Moreover, in the ICU, a family member could become distressed at seeing their loved ones bucking the ventilator or bleeding from a fresh wound.
However, my reluctance counters the change that is occurring in our health care system: a movement toward more “patient-centered care,” in which patients and families are involved in shared decision-making.
Patient-centeredness is one of the six goals of the Institute of Medicine in redesigning the American health-care system, along with safety, effectiveness, efficiency, equity and timeliness. And under a new payment scheme, launching in 2013, hospital payments will be based in part on surveys that ask patients and families how well the doctors and nurses communicated and whether they were responsive to patient needs.
Over the past few years, the ICU at one of my hospitals has been field-testing a more open approach. We are not the first to do so. Geisinger Medical Center in Danville, Pa., went to an open ICU policy nearly a decade ago, found it extremely disruptive and soon reverted to only 30 minutes of visiting six times a day. On a second attempt, however, Geisinger developed an extensive communication program for both families and staff, and open ICU visitation has been successful since 2003. A 1997 study found that open ICU visitation practices had a beneficial effect on 67 percent of patients and 88 percent of families.
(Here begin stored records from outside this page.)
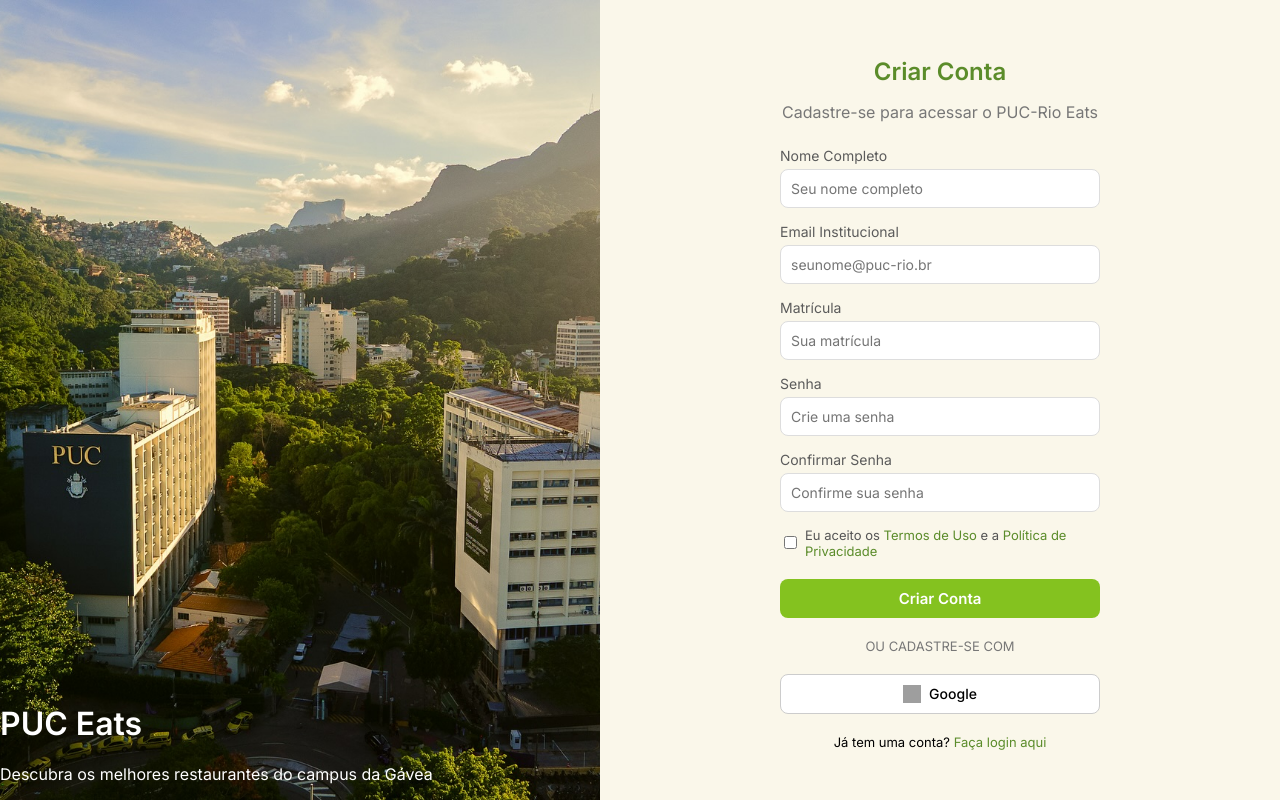
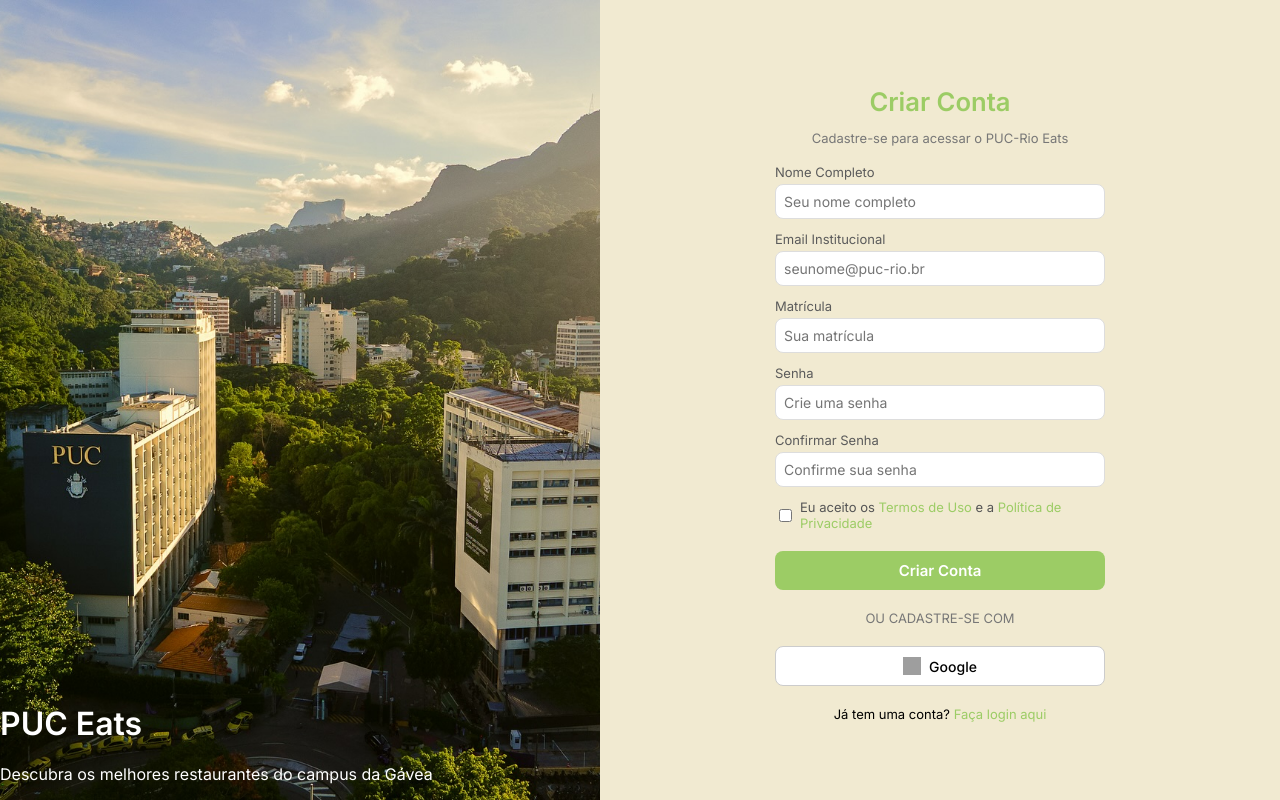
Before and after one commit to BergqvistRio/PUC-Eats, a Django app: page /puceats/cadastro/ in a window 1280 px wide. Run offline with Django 5.2, Linux system fonts and the light colour scheme; grey boxes are pictures that could not be loaded.

Commit message:
Padronização da tela de cadastro  e remoção da barra de rolagem da tela de cadastro.

```diff
--- a/puceats/static/css/cadastro_style.css
+++ b/puceats/static/css/cadastro_style.css
@@ -7,12 +7,14 @@
   margin: 0;
   height: 100vh;
   display: flex;
+  overflow: hidden;
 }
 
 .container {
   display: flex;
   width: 100%;
   height: 100vh;
+  overflow: hidden;
 }
 
 .left-panel {
@@ -47,7 +49,7 @@
 
 .right-side {
   flex: 1;
-  background-color: #faf7ea;
+  background-color: #F1EAD1;
   display: flex;
   justify-content: center;
   align-items: center;
@@ -56,36 +58,38 @@
 .form-box {
   width: 100%;
   max-width: 360px;
-  padding: 20px;
+  padding: 15px;
 }
 
 h2 {
   text-align: center;
-  color: #5b8c2a;
+  color: #9CCC65;
   font-weight: 600;
-  margin-bottom: 5px;
+  margin-bottom: 3px;
+  font-size: 1.6rem;
 }
 
 .subtitle {
   text-align: center;
   color: #777;
-  margin-bottom: 25px;
+  margin-bottom: 18px;
+  font-size: 13px;
 }
 
 .input-group {
-  margin-bottom: 15px;
+  margin-bottom: 12px;
   display: flex;
   flex-direction: column;
 }
 
 .input-group label {
-  font-size: 14px;
+  font-size: 13px;
   color: #5b5b5b;
-  margin-bottom: 5px;
+  margin-bottom: 4px;
 }
 
 .input-group input {
-  padding: 10px;
+  padding: 8px;
   border: 1px solid #ddd;
   border-radius: 8px;
   font-size: 14px;
@@ -93,7 +97,7 @@
 }
 
 .input-group input:focus {
-  border-color: #5b8c2a;
+  border-color: #9CCC65;
   outline: none;
 }
 
@@ -110,7 +114,7 @@
 }
 
 .terms a {
-  color: #5b8c2a;
+  color: #9CCC65;
   text-decoration: none;
 }
 
@@ -120,7 +124,7 @@
 
 .btn {
   width: 100%;
-  background-color: #84c21f;
+  background-color: #9CCC65;
   color: white;
   border: none;
   padding: 10px;
@@ -132,7 +136,7 @@
 }
 
 .btn:hover {
-  background-color: #76ad1c;
+  background-color: #8BC34A;
 }
 
 .divider {
@@ -144,7 +148,7 @@
 }
 
 .divider span {
-  background-color: #faf7ea;
+  background-color: #F1EAD1;
   padding: 0 10px;
 }
 
@@ -180,7 +184,7 @@
 }
 
 .login-link a {
-  color: #5b8c2a;
+  color: #9CCC65;
   text-decoration: none;
 }
 
--- a/puceats/templates/cadastro.html
+++ b/puceats/templates/cadastro.html
@@ -66,7 +66,7 @@
           </button>
 
           <p class="login-link">
-            Já tem uma conta? <a href="index.html">Faça login aqui</a>
+            Já tem uma conta? <a href="{% url 'puceats:login' %}">Faça login aqui</a>
           </p>
         </form>
       </div>
```
Also changed, not shown: puceats/static/css/login.css (+6 -6 lines).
I am surprised by how well the open policy at our hospital has worked over the past months. I have become comfortable seeing family members stretched on recliners in the ICU during my early-morning visits. They update me on how the night went for the patient. One ICU specialist said, “I don’t have to chase down families to update them on what is happening.”
Some ICUs are also inviting families to participate when a team of a dozen professionals, including doctors, nurses, pharmacists and social workers, decide on the day’s plan for the patient.
“I’m not sure that is such a good idea,” one cardiologist told me. It was 8:30 in the evening, and he still had not finished seeing his patients.
I understand his reluctance. During rounds, doctors and nurses exchange medical jargon and spew numbers like auctioneers. Would family members understand what it means when we say their loved one “needs a cabbage” (a coronary artery bypass graft, or CABG)? Would the team hesitate to talk about potential causes of an illness, such as HIV or cancer, or to refer to “an extremely poor prognosis”?
And what if patients and relatives want to photograph or video a doctor visit? One patient in seven experiences an adverse event during a hospital stay. Inviting families to be with their loved ones during rounds will mean that lawyers will have a field day, one internist told me.
Steve Bergeson, medical director for quality at Allina Health Systems in Minnesota, told me that doctors and nurses are afraid that “families will find out that something went wrong and will be upset.”
I asked the ICU nurse manager at my hospital what nurses do when the family is in an ICU room and something goes terribly wrong, like a patient requiring CPR. “We ask the family to step out,” she explained, “and if they want to be present in the room, one of the nurses stands to the side with them and explains what is happening.”
In pediatrics and childbirth, we are far ahead in patient-centered care. No one hesitated when I said I wanted to be with my wife for the delivery of our children, even when things went bad and the obstetrician had to pull my daughter out with forceps to find the umbilical cord wrapped around her neck six times.
The more I think about it, the more I realize that movement toward greater transparency is a journey that each health system, its medical staff and its patients have to make at their own pace. It cannot be mandated by a federal agency.
Also, health care is not like a business that can be governed by the simple adage that the customer is always right. But those of us who work in that system should think of every patient as an individual and respect his or her needs and wishes — a goal I heard most forcefully expressed at a conference about a decade ago about patient-centeredness.
“Nothing about me, without me.”
Source: Commercial Appeal